• @Fredrik It is arguably "obvious" from the fact that a cover must be a local homeomorphism. Also, by my count there are a total of three 2-sheeted covers and seven 3-sheeted covers. Two of the 2-sheeted covers are isomorphic as graphs but have different labelings. Commented Apr 22, 2012 at 22:37
• Incidentally, the $n$-sheeted covers are also in one-to-one correspondence with isomorphism classes of transitive group actions of $F_2$ on an $n$-element set. Commented Apr 22, 2012 at 22:38

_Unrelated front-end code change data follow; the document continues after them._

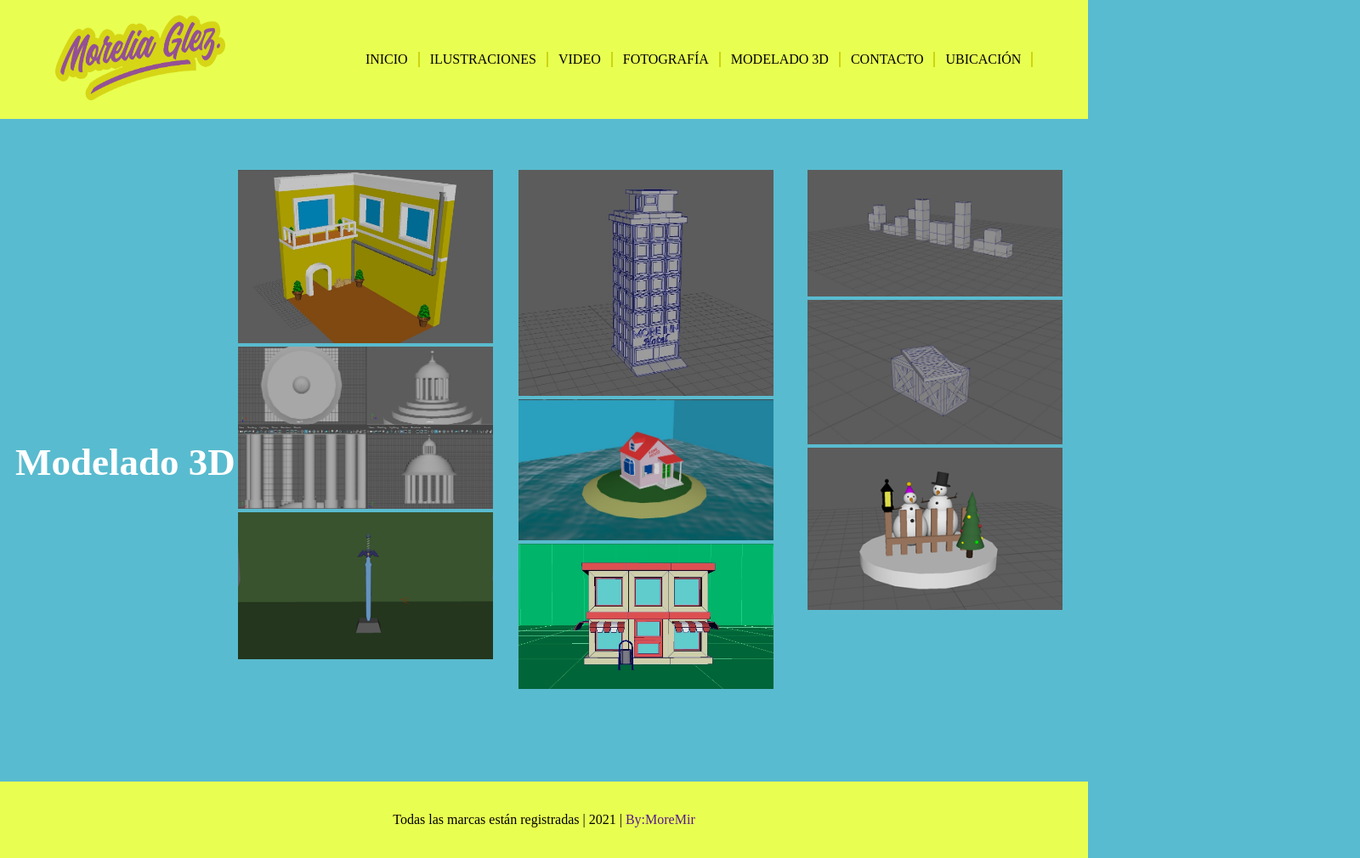
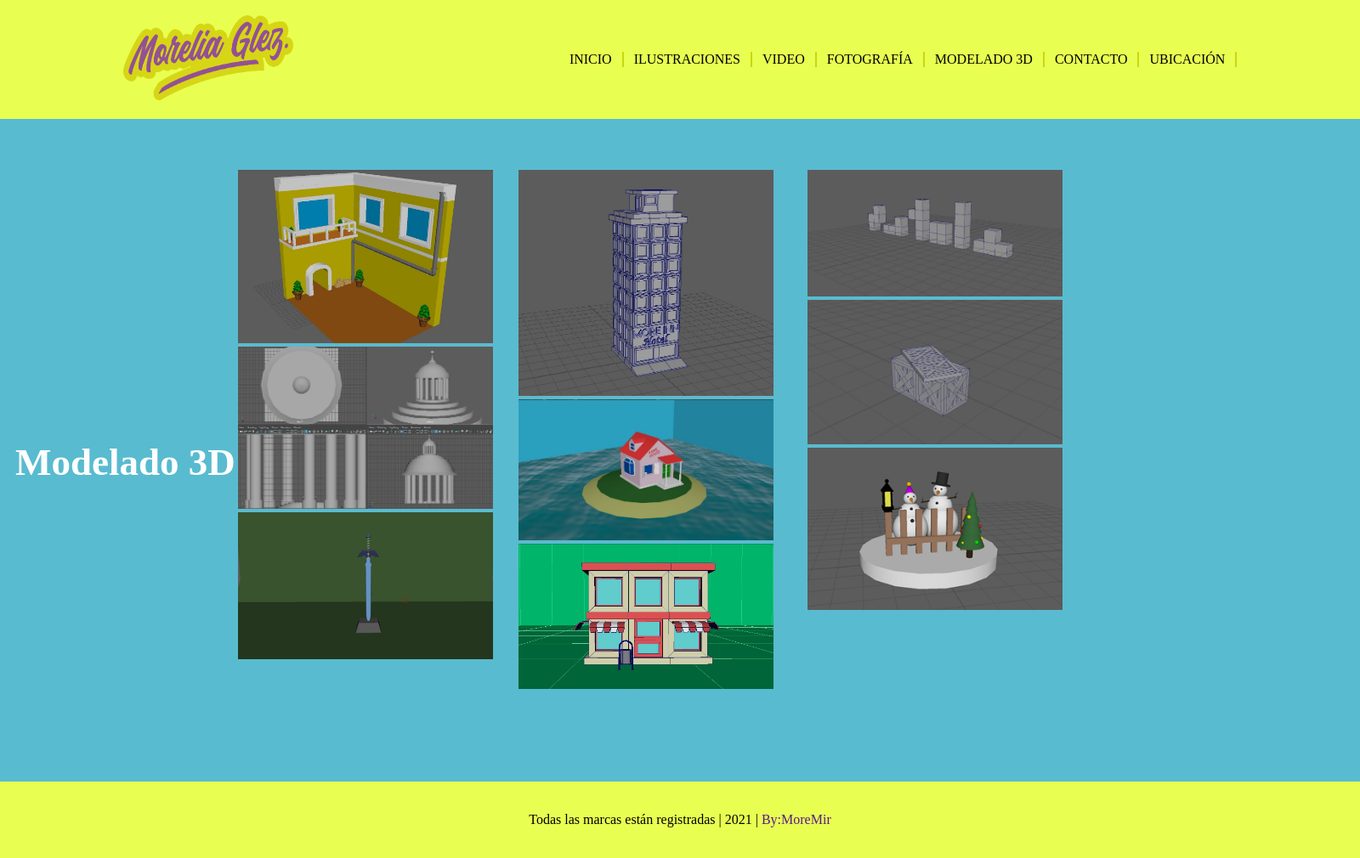
Before and after one commit to Moremir18/Morelia-ART, a plain HTML site: page modelado3d.html in a window 1280 px wide. Shown: the whole page at 85% size, 1600 px wide, since content can reach past the window. Drawn offline with Linux system fonts and the light colour scheme.

Commit message:
Add files via upload

```diff
--- a/css/proyect.css
+++ b/css/proyect.css
@@ -20,7 +20,7 @@
   nav{
   background-color: #E8FF51;
   height: 140px;
-  width: 100%;
+  width: 1600px;
   display: flex;
   justify-content: space-around; /* Space around sirve para justificar el contenido*/
   align-items: center;
@@ -245,6 +245,7 @@ footer{
   color: black;
   display: flex;
   justify-content: center;
+  width: 1600px;
   height: 90px;
   align-items: center;
 }
@@ -306,7 +307,5 @@ footer{
     .image{
       display: none;
     }
-    .galeriapb{
-      display: none;
-    }
+
 }
```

As far as I know that one way to do this is to write the representation of the group that you have here which is then act by this group on the set {1,2} by taking a= (1), a=(12) . Then this will give you all possible covering spaces connected and disconnected. I hope that is correct and helpful for you.

• Can you please explain it in more detail. I am interested in knowing how such method works. Commented Sep 12, 2017 at 17:28

Same as the graph-lifting above but without the word graph and with more words overall:

Two things must happen for any degree d=2,3 covering map of $$S^1 \vee S^1$$, namely

• Any neighborhood containing the wedge point (looks like two line segments crossing and) lifts to a disjoint union of d homeomorphic neighborhoods (two line segments crossing) in the covering space.

• Loops down below lift to paths up above, in particular loops that start and end at the wedge point lift to paths that start and end at one of the d-many intersection points in the covering space up above.

The question becomes: What are all the different ways to lift both of the generating loops and attach to those crossing line-segments so that everything down below is covered d-fold. Drawing these out is pretty fun and gives you the resulting covering spaces but some will be homeomorphic.

The combinatorics gives hints at how to find the corresponding subgroups if you want to explore the Galois correspondence here. Namely look at the generating loops for the covering spaces and how they get pushed forward through the covering map.